▸ **Your instructions**: What is needed is an exact copy of every entry, without the pictures.

─── Extracted data ───

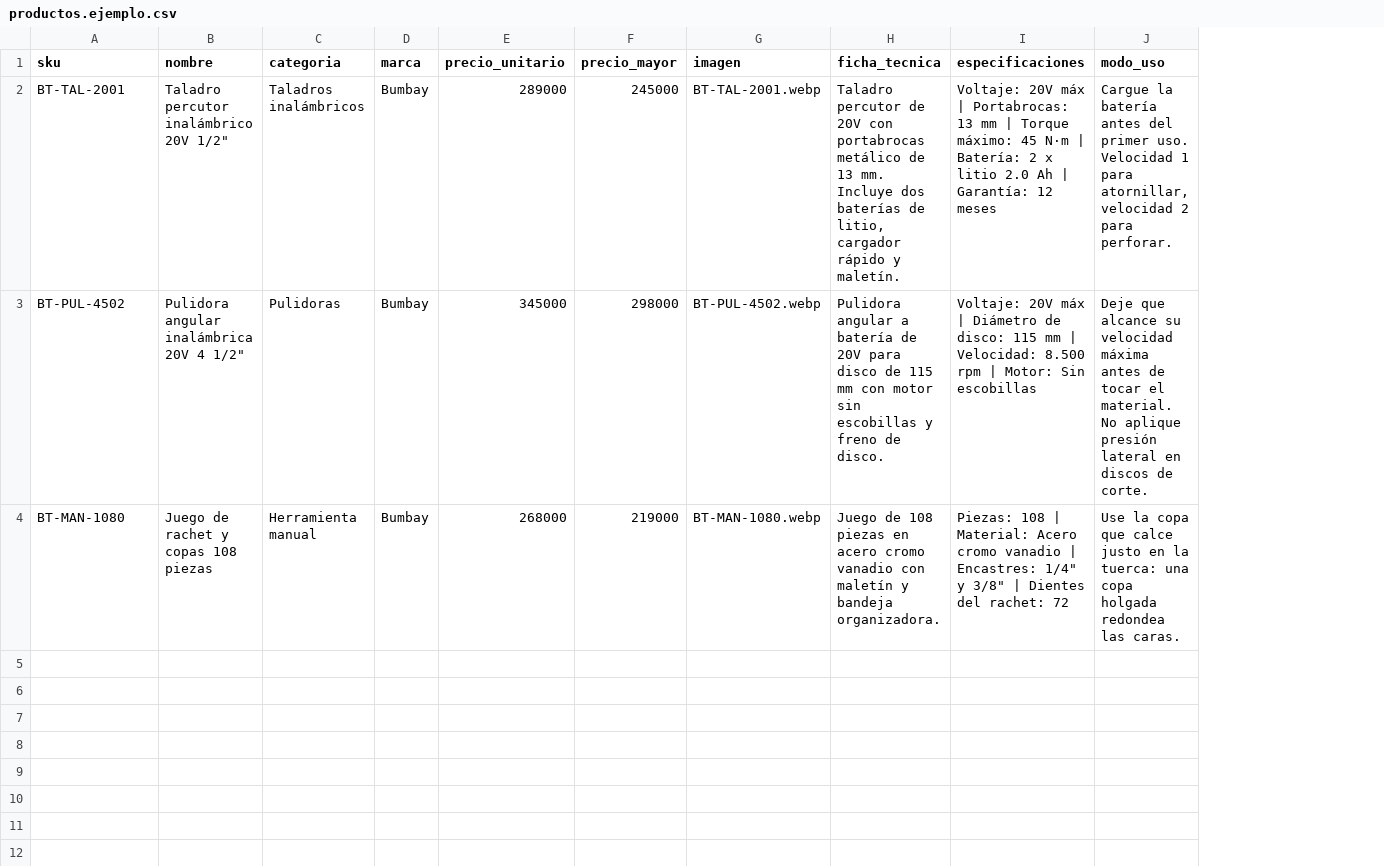
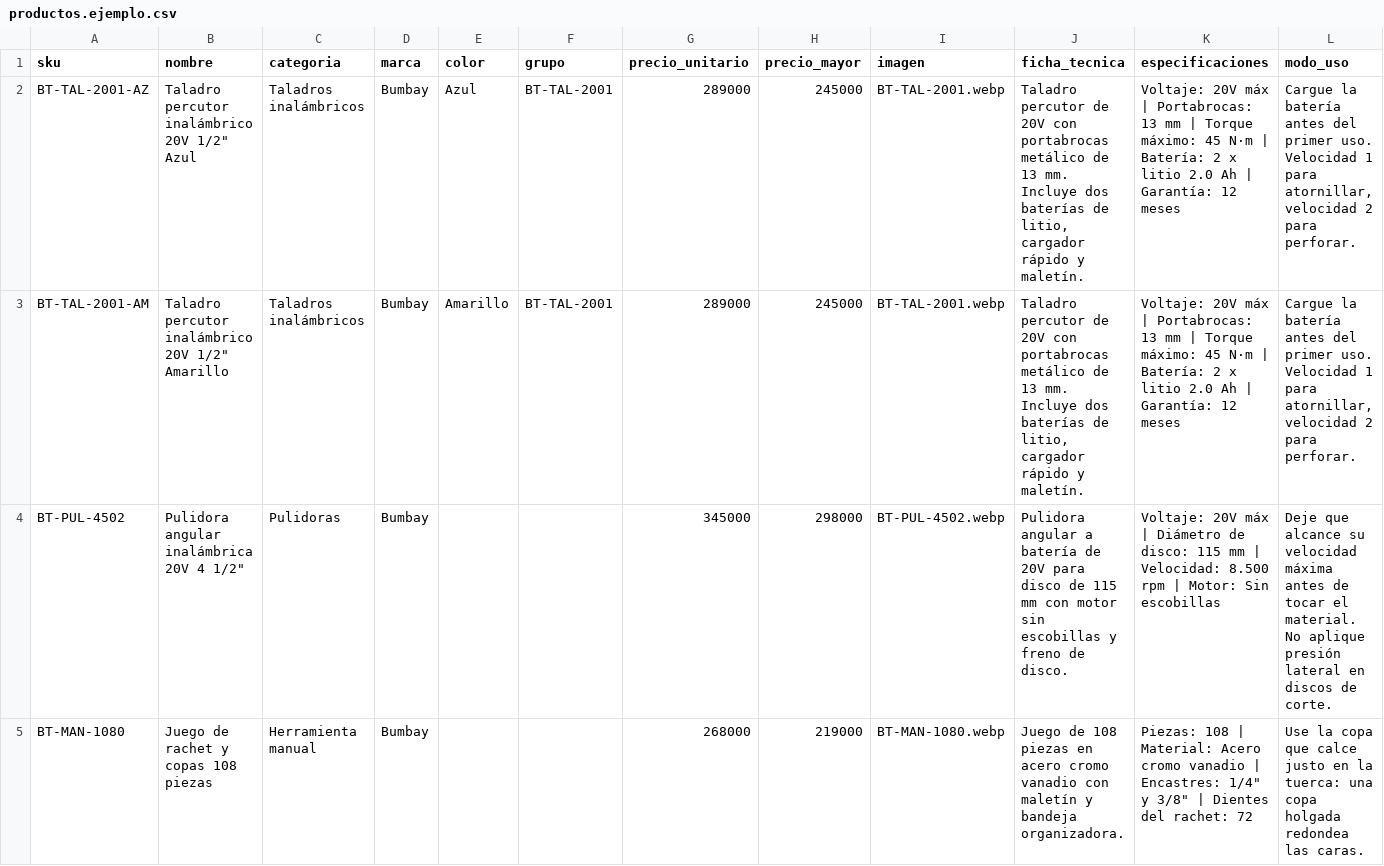
Before and after one commit to JohanDsito/BumbayStore, a CSV file: datos/productos.ejemplo.csv, drawn as a sheet; only a part is shown; addresses are those after the commit; rows hold the shown columns only; the diff names each change by its address in the sheet, - before the commit and + after, or states it on an @@ line.

Commit message:
Versiones de color y preparación de fotos por rondas
Las herramientas que se venden en varios colores ahora son un producto por
color, con su SKU, su URL y su foto, enlazados por la columna "grupo". Cada
color se indexa por separado en Google y la ficha ofrece un selector para
saltar entre versiones.

- Columnas color y grupo en el esquema, el modelo y el importador
- Selector de color en la ficha y en la vista previa, con muestra del tono real
- Etiqueta de color en las tarjetas de la grilla
- El color viaja en los datos estructurados del producto
- Las otras versiones de color se excluyen de "también te puede servir"
- scripts/preparar-ronda.mjs recorre la estructura de carpetas de Drive,
  descarta el material en bruto, resuelve los colores y deja el CSV borrador

En la ficha el selector navega con un enlace normal, no con el enrutador:
la ruta de producto está interceptada y un Link abriría la vista previa encima
de la ficha actual en lugar de llevar a la del otro color.

```diff
--- a/datos/productos.ejemplo.csv
+++ b/datos/productos.ejemplo.csv
+column E (color), row 2: Azul
+column F (grupo), row 2: BT-TAL-2001
-A2 (sku): BT-TAL-2001
+A2 (sku): BT-TAL-2001-AZ
-B2 (nombre): Taladro percutor inalámbrico 20V 1/2"
+B2 (nombre): Taladro percutor inalámbrico 20V 1/2" Azul
+row 3: BT-TAL-2001-AM | Taladro percutor inalámbrico 20V 1/2" Amarillo | Taladros inalámbricos | Bumbay | Amarillo | BT-TAL-2001 | 289000 | 245000 | BT-TAL-2001.webp | Taladro percutor de 20V con portabrocas metálico de 13 mm. Incluye dos baterías de litio, cargador rápido y maletín. | Voltaje: 20V máx | Portabrocas: 13 mm | Torque máximo: 45 N·m | Batería: 2 x litio 2.0 Ah | Garantía: 12 meses | Cargue la batería antes del primer uso. Velocidad 1 para atornillar, velocidad 2 para perforar.
```
Also changed, not shown: 12 other files.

───

▸ **Result below**:
Before and after one commit to JohanDsito/BumbayStore, a CSV file: datos/productos.ejemplo.csv, drawn as a sheet; only a part is shown; addresses are those after the commit; rows hold the shown columns only; the diff names each change by its address in the sheet, - before the commit and + after, or states it on an @@ line.

Commit message:
Versiones de color y preparación de fotos por rondas
Las herramientas que se venden en varios colores ahora son un producto por
color, con su SKU, su URL y su foto, enlazados por la columna "grupo". Cada
color se indexa por separado en Google y la ficha ofrece un selector para
saltar entre versiones.

- Columnas color y grupo en el esquema, el modelo y el importador
- Selector de color en la ficha y en la vista previa, con muestra del tono real
- Etiqueta de color en las tarjetas de la grilla
- El color viaja en los datos estructurados del producto
- Las otras versiones de color se excluyen de "también te puede servir"
- scripts/preparar-ronda.mjs recorre la estructura de carpetas de Drive,
  descarta el material en bruto, resuelve los colores y deja el CSV borrador

En la ficha el selector navega con un enlace normal, no con el enrutador:
la ruta de producto está interceptada y un Link abriría la vista previa encima
de la ficha actual en lugar de llevar a la del otro color.

```diff
--- a/datos/productos.ejemplo.csv
+++ b/datos/productos.ejemplo.csv
+column E (color), row 2: Azul
+column F (grupo), row 2: BT-TAL-2001
-A2 (sku): BT-TAL-2001
+A2 (sku): BT-TAL-2001-AZ
-B2 (nombre): Taladro percutor inalámbrico 20V 1/2"
+B2 (nombre): Taladro percutor inalámbrico 20V 1/2" Azul
+row 3: BT-TAL-2001-AM | Taladro percutor inalámbrico 20V 1/2" Amarillo | Taladros inalámbricos | Bumbay | Amarillo | BT-TAL-2001 | 289000 | 245000 | BT-TAL-2001.webp | Taladro percutor de 20V con portabrocas metálico de 13 mm. Incluye dos baterías de litio, cargador rápido y maletín. | Voltaje: 20V máx | Portabrocas: 13 mm | Torque máximo: 45 N·m | Batería: 2 x litio 2.0 Ah | Garantía: 12 meses | Cargue la batería antes del primer uso. Velocidad 1 para atornillar, velocidad 2 para perforar.
```
Also changed, not shown: 12 other files.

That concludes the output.